The Serpentine Pavilion in London is an important annual event in the world architecture community. The designers selected each year are commissioned to build a temporary pavilion for summer in London’s Kensington Gardens, as part of the Serpentine Galleries.
This year marks Serpentine Galleries’ fiftieth birthday. Having carried out annual pavilion design for 20 years, Serpentine Galleries will welcome its youngest designers, Amina Kaskar, Sumayya Vally and Sarah de Villiers, chief designers of Counterspace Studio, all of whom who are in their late 20s.
The design concept originated from London as a gathering place for people from different parts of the world, the majority of whom could be immigrants or from surrounding communities. Exploration of chief designer Vally’s past projects tells a strong and convincing clue shared by all of his projects – cultural coexistence and integration, isolation and integration, and how cultural and political backgrounds affect the ways we live and build our urban environment. These themes are closely linked to Vally’s life in Johannesburg, and to the lifestyle in South Africa. “My experience of growing up in South Africa indeed inspired my practice,” she said. “This is how I look at segregation, from the sizes of families, communities, and the city.” Those themes are also universal and can be applied to any place where migration has taken place. To some extent, it can be most of the places around the world. Vally views the pavilion itself as an event because, during the time when the project is open to the public, various forms of collection from all over the place would gather. It is the “forms” carrying certain marks of origins, spaces and human- made products that make up the caring and supportive part of London.

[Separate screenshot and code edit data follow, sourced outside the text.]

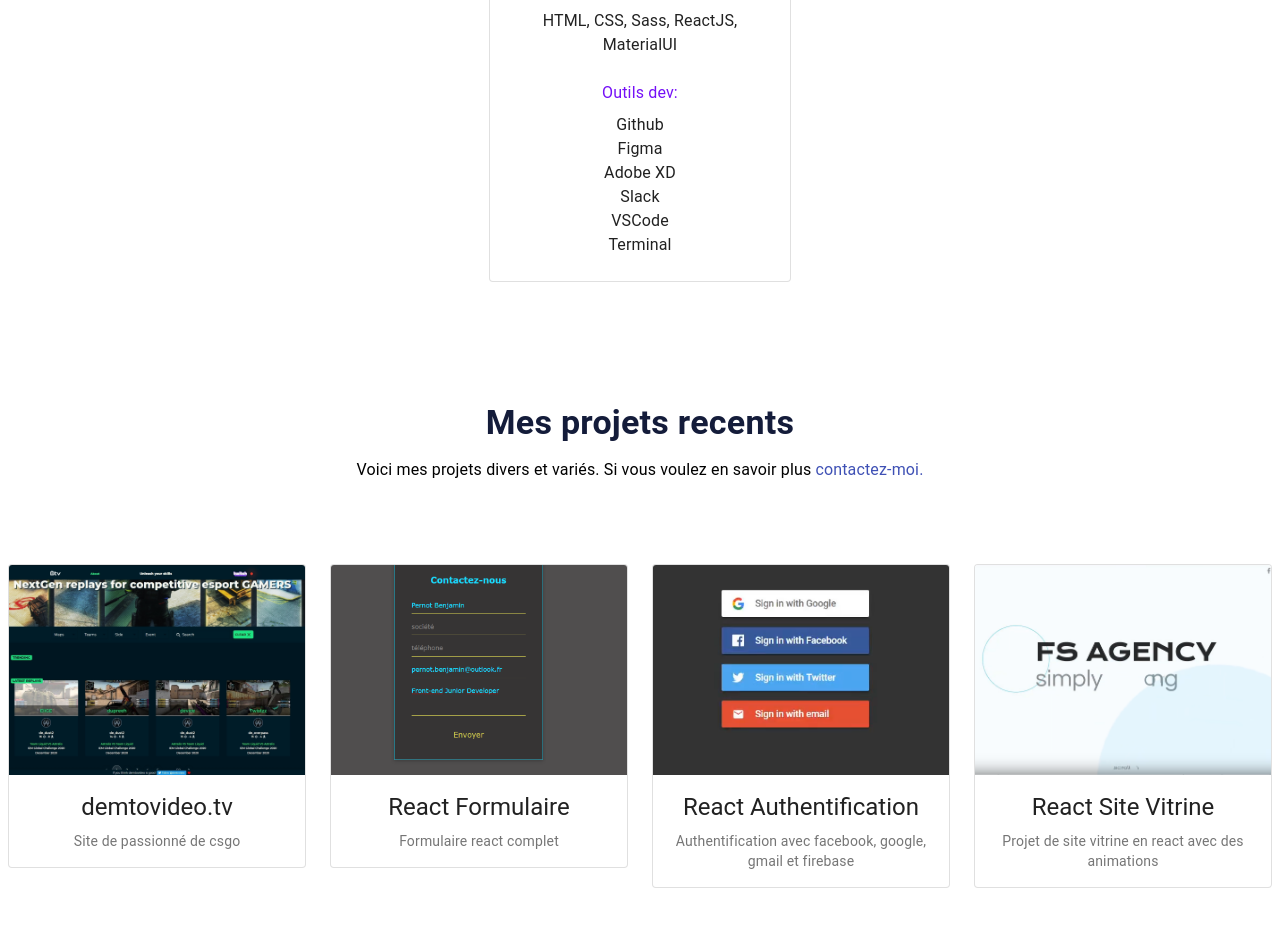
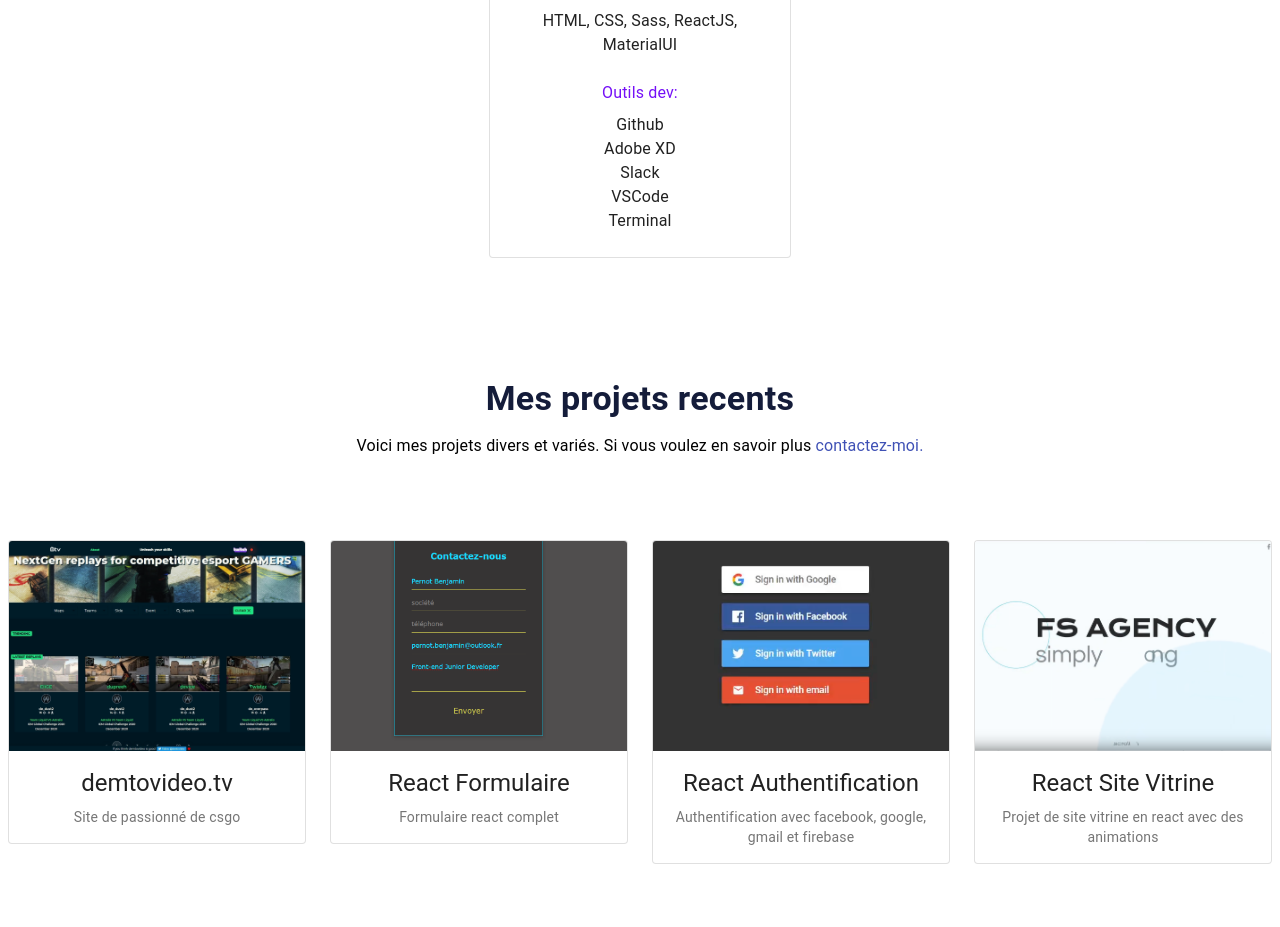
Before and after one commit to BENJYY1337/my-portfolio, a React (Create React App) app: page / in a window 1280 px wide. Shown: the part 1220-2147 px from the top of the page. Built offline with nearby package versions, Linux system fonts and the light colour scheme.

Commit message:
remove figma

```diff
--- a/src/component/Footer.js
+++ b/src/component/Footer.js
@@ -2,8 +2,7 @@
 
 import { makeStyles } from "@material-ui/core/styles";
 
-import { Box, Typography, Container, Button } from "@material-ui/core";
-import MuiLink from "@material-ui/core/Link";
+import { Box, Typography } from "@material-ui/core";
 import Logo from "./Logo";
 import TwitterIcon from "@material-ui/icons/Twitter";
 import LinkedInIcon from "@material-ui/icons/LinkedIn";
--- a/src/component/InfoInCard.js
+++ b/src/component/InfoInCard.js
@@ -76,7 +76,6 @@
               <Box mt={1}>
                 <Grid item xs>
                   <Typography>Github</Typography>
-                  <Typography>Figma</Typography>
                   <Typography>Adobe XD</Typography>
                   <Typography>Slack</Typography>
                   <Typography>VSCode</Typography>
```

This year’s pavilion will be made from a mix of materials, including the natural cork from the world’s biggest cork supplier Corticeira Amorim, and K-Briqs, a type of building material made from 90% recycled construction waste but without firing. Thus, the carbon footprint of K-Briqs is only one-tenth of the traditional ones.